In this presentation, I discuss the global-scale behavior of random matrix eigenvalues and random partitions which depend on the "inverse temperature" parameter beta. I will focus on explaining the method of moments, powered by algebraic and combinatorial tools, to prove the Law of Large Numbers in the regimes of high and low temperatures, i.e. when beta converges to zero and to infinite, respectively. This talk is based on joint works with Benaych-Georges--Gorin, and with Dolega--Moll.

#### Colloquium Discrete Mathematics and Probability

**Title:**Decomposition problems

**Speaker:**Matija Bucic (Princeton University)

**Date:**30.11.2022, 08:45 Uhr

**Room:**Hörsaal BE01, Steyrergasse 30

**Abstract:**

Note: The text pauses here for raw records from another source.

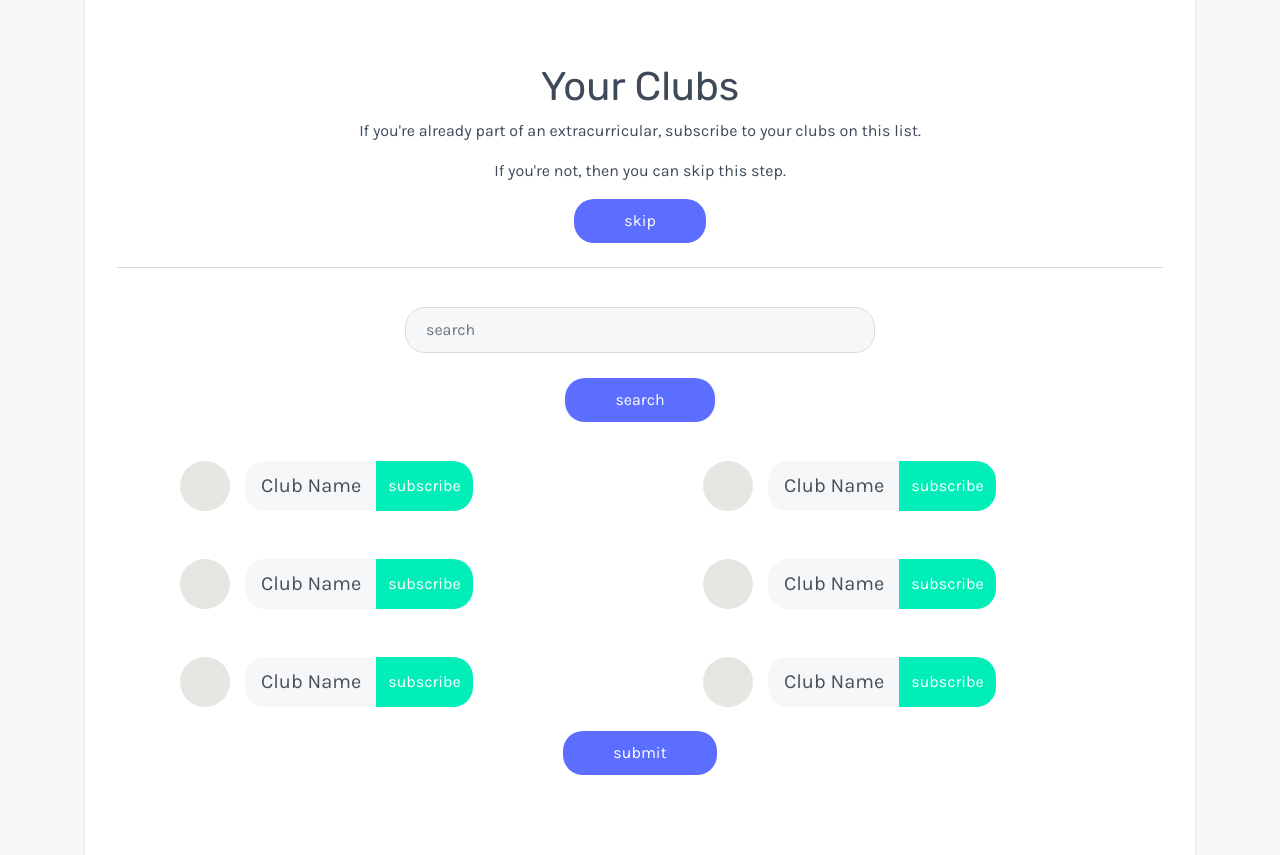
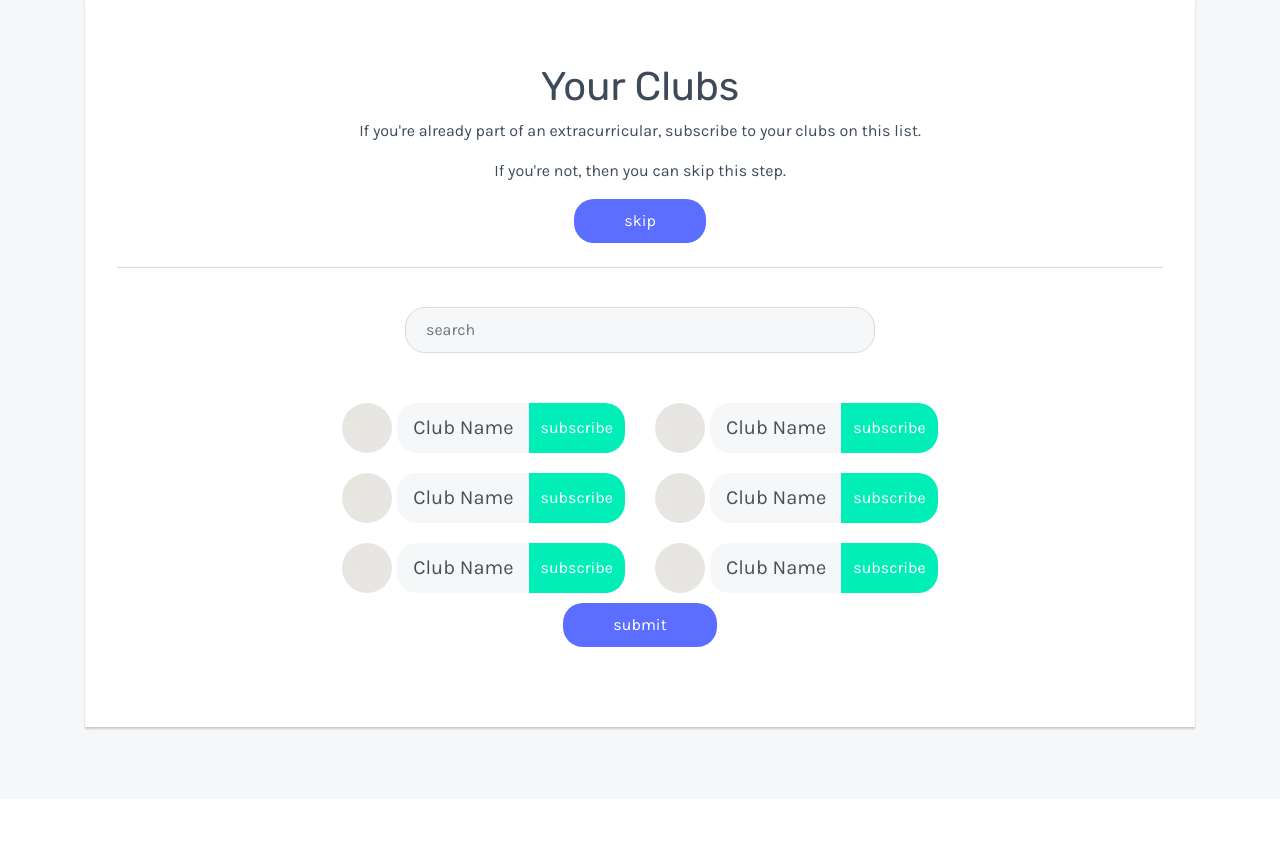
Before and after one commit to TetrisFan/wwthackcodingcolts, a PHP site: page /your-clubs.html in a window 1280 px wide. Shown: the part 82-937 px from the top of the page. After the commit the page ends 812 px from the top, so only its background shows below. Run offline with PHP 8.4, Linux system fonts and the light colour scheme; some libraries are stand-ins or nearby versions.

Commit message:
commmittt

```diff
--- a/front-end/styles.css
+++ b/front-end/styles.css
@@ -27,6 +27,16 @@ body {
 h1 {
   font-family: 'Rubik', sans-serif;s
   font-size: 42px;
+}
+
+hr {
+  border: 0;
+  clear: both;
+  display: block;
+  width: 100%;
+  background-color: #DADADA;
+  height: 1px;
+  margin-bottom: 3px;
 }
 
 .nav-link, .nav-link:hover {
@@ -117,6 +127,16 @@ h1 {
   background-color: #F6F7F9;
 }
 
+.subscribe-box {
+  max-width: 300px;
+  width: 100%;
+}
+
+.input-group {
+  margin-bottom: 10px;
+  margin-top: 10px;
+}
+
 #basic-addon1 {
   border-top-left-radius: 20px;
   border-bottom-left-radius: 20px;
@@ -144,18 +164,6 @@ h1 {
   box-shadow: 0 2px 2px 0 rgba(0, 0, 0, 0.15), 0 2px 2px 0 rgba(0, 0, 0, 0.15);
 }
 
-.input-group-prepend {
-  padding-left: 15px;
-}
-
-
-
-.noWrap {
-  float: left;
-  clear: both;
-}
-
-
 .btn-secondary {
   background-color: #01EEB8;
   border-top-right-radius: 20px;
@@ -164,21 +172,9 @@ h1 {
   border-top-left-radius: 0px;
   border: 0;
 }
- /*
-.btn-secondary:active {
-  background-color: #BBBBBB;
-}
 
-#01EEB8
-*/
-
-/* Here's my css code for toggling the secondary button */
 .btn-secondary.active {
     background-color: #BBBBBB;
-}
-
-.btn-secondary:active {
-  background-color: #BBBBBB;
 }
 
 .btn-secondary:hover {
@@ -189,23 +185,11 @@ h1 {
   background-color: #BBBBBB;
 }
 
-
-
-
 .club-profile-pic {
   width: 50px;
   height: 50px;
   border-radius: 100%;
-}
-
-hr {
-  border: 0;
-  clear: both;
-  display: block;
-  width: 100%;
-  background-color: #DADADA;
-  height: 1px;
-  margin-bottom: 3px;
+  margin-right: 5px;
 }
 
 .position {
--- a/front-end/your-clubs.html
+++ b/front-end/your-clubs.html
@@ -28,18 +28,18 @@
         <div>
           <a class="btn btn-primary" href="#"  role="button">skip</a>
         </div>
+
         <hr class="my-4">
 
-        <form class="form-signin">
+        <form class="form-signin d-flex flex-row justify-content-start">
           <input type="text" class="form-control" placeholder="search">
-          <button type="submit" class="btn btn-primary button-sm">search</button>
         </form>
         <!-- Here begins the subscribe buttons as well as their couterparts -->
-        <form>
-          <div class="d-flex flex-column justify-content-start">
-              <div class="row ml-5 my-4">
-                <div class="col noWrap">
-                  <div class="input-group input-group-lg">
+        <form class="d-flex flex-column align-items-center">
+          <div class="mx-0 d-flex flex-column align-items-center">
+              <div class="row mx-0 d-flex flex-row justify-content-center">
+                <div class="col-sm-12 col-md-6 col-lg">
+                  <div class="input-group input-group-lg d-flex flex-row justify-content-center">
                     <img class="club-profile-pic" src="gray.png"/>
                     <div class="input-group-prepend">
                       <span class="input-group-text" id="basic-addon1">Club Name</span>
@@ -47,8 +47,8 @@
                     <button type="button" class="btn btn-secondary" onclick="subscribeFunction()"><div id="subButton">subscribe</div></button>
                   </div>
                 </div>
-                <div class="col">
-                  <div class="input-group input-group-lg">
+                <div class="col-sm-12 col-md-6 col-lg">
+                  <div class="input-group input-group-lg d-flex flex-row justify-content-center">
                     <img class="club-profile-pic" src="gray.png"/>
                     <div class="input-group-prepend">
                       <span class="input-group-text" id="basic-addon1">Club Name</span>
@@ -58,9 +58,9 @@
                 </div>
               </div>
 
-            <div class="row ml-5 my-4">
-              <div class="col">
-                <div class="input-group input-group-lg">
+            <div class="row mx-0">
+              <div class="col-sm-12 col-md-6 col-lg">
+                <div class="input-group input-group-lg d-flex flex-row justify-content-center">
                   <img class="club-profile-pic" src="gray.png"/>
                   <div class="input-group-prepend">
                     <span class="input-group-text" id="basic-addon1">Club Name</span>
@@ -68,8 +68,8 @@
                   <button type="button" class="btn btn-secondary" onclick="subscribeFunction3()"><div id="subButton3">subscribe</div></button>
                 </div>
               </div>
-              <div class="col">
-                <div class="input-group input-group-lg">
+              <div class="col-sm-12 col-md-6 col-lg">
+                <div class="input-group input-group-lg d-flex flex-row justify-content-center">
                   <img class="club-profile-pic" src="gray.png"/>
                   <div class="input-group-prepend">
                     <span class="input-group-text" id="basic-addon1">Club Name</span>
@@ -79,9 +79,9 @@
               </div>
             </div>
 
-            <div class="row ml-5 my-4">
-              <div class="col">
-                <div class="input-group input-group-lg">
+            <div class="row mx-0">
+              <div class="col-sm-12 col-md-6 col-lg">
+                <div class="input-group input-group-lg d-flex flex-row justify-content-center">
                   <img class="club-profile-pic" src="gray.png"/>
                   <div class="input-group-prepend">
                     <span class="input-group-text" id="basic-addon1">Club Name</span>
@@ -89,8 +89,8 @@
                   <button type="button" class="btn btn-secondary" onclick="subscribeFunction5()"><div id="subButton5">subscribe</div></button>
                 </div>
               </div>
-              <div class="col">
-                <div class="input-group input-group-lg">
+              <div class="col-sm-12 col-md-6 col-lg">
+                <div class="input-group input-group-lg d-flex flex-row justify-content-center">
                   <img class="club-profile-pic" src="gray.png"/>
                   <div class="input-group-prepend">
                     <span class="input-group-text" id="basic-addon1">Club Name</span>
@@ -103,6 +103,7 @@
             <div>
               <button type="submit" class="btn btn-primary">submit</button>
             </div>
+          </div>
         </form>
       </div>
 
```
Also changed, not shown: front-end/index.html (+4 -3 lines), 3 other files.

One of the most classical classes of combinatorial questions consists of decomposition problems, the scientific study of which dates back to the work of Euler in the 18th century. In a very broad sense, a decomposition problem asks whether we can decompose a large object into isomorphic (in an appropriate sense) copies of a smaller object. In this talk I will give a brief introduction to decomposition problems and discuss two classical conjectures in the area, namely Rota's basis conjecture and the Erdos-Gallai conjecture.

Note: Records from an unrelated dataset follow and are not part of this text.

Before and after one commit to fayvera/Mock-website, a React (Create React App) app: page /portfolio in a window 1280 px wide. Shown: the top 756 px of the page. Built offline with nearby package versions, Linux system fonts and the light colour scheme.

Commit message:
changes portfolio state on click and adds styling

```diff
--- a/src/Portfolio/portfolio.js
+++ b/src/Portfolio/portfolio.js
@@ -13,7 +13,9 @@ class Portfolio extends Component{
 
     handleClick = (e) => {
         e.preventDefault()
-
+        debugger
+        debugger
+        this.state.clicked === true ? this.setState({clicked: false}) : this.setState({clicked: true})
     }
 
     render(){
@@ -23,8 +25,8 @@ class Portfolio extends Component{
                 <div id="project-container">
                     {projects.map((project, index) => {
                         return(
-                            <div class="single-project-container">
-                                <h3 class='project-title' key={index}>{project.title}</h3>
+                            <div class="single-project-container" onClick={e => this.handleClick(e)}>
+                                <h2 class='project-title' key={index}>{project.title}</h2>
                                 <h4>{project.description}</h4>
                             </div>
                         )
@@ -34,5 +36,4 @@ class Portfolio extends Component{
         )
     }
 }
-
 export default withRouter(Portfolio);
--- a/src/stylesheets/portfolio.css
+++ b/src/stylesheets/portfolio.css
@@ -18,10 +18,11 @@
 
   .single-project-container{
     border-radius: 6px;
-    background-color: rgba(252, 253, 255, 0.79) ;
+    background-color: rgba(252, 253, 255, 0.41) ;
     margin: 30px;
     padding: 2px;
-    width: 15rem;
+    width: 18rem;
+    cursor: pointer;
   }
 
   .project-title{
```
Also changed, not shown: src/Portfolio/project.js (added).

#### Colloquium Discrete Mathematics and Probability

**Title:**Combinatorial generation --- challenges and recent advances

**Speaker:**Torsten Mütze (Warwick University)

**Date:**29.11.2022, 09:00 Uhr

**Room:**Hörsaal BE01, Steyrergasse 30

**Abstract:**

In Mathematics and Computer Science we frequently encounter different kinds of combinatorial objects, such as permutations, partitions, binary trees, spanning trees of a graph, linear extensions of a poset etc.

There are a number of closely related fundamental tasks that we want to perform with these objects, such as counting (how many objects are there?), random sampling (pick one of the objects uniformly at random), or optimization (find the best object subject to some objective function). In this talk the focus is on combinatorial generation, where the goal is to efficiently list all the objects from the class, each object exactly once.

In this talk I give an overview over some long-standing problems and recent advances in this area, highlighting newly discovered connections to related mathematical problems in graph theory, algebra, order theory, geometry, and algorithms.

#### Colloquium Discrete Mathematics and Probability

**Title:**Combinatorial and probabilistic analysis of large discrete objects

**Speaker:**Michael Wallner (TU Wien)

**Date:**28.11.2022, 13:00 Uhr

**Room:**Hörsaal BE01, Steyrergasse 30

**Abstract:**

My research focuses mainly on the large-scale behavior of directed acyclic graphs, Young tableaux, and lattice paths. I am primarily interested in universal phenomena such as specific terms in the asymptotic growth (e.g., critical exponents $n^{-3/2}$ or stretched exponentials $\mu^{n^{1/3}}$) and limit laws (e.g., normal or Mittag-Leffler distributions). I will present several general tools I have developed to prove such phenomena extending methods from Analytic Combinatorics and Probability Theory. They allowed me to solve open problems on, e.g., the number of minimal automata and phylogenetic networks, or the limiting behavior of the sum-of-digits function, periodic Young tableaux and Pólya urns.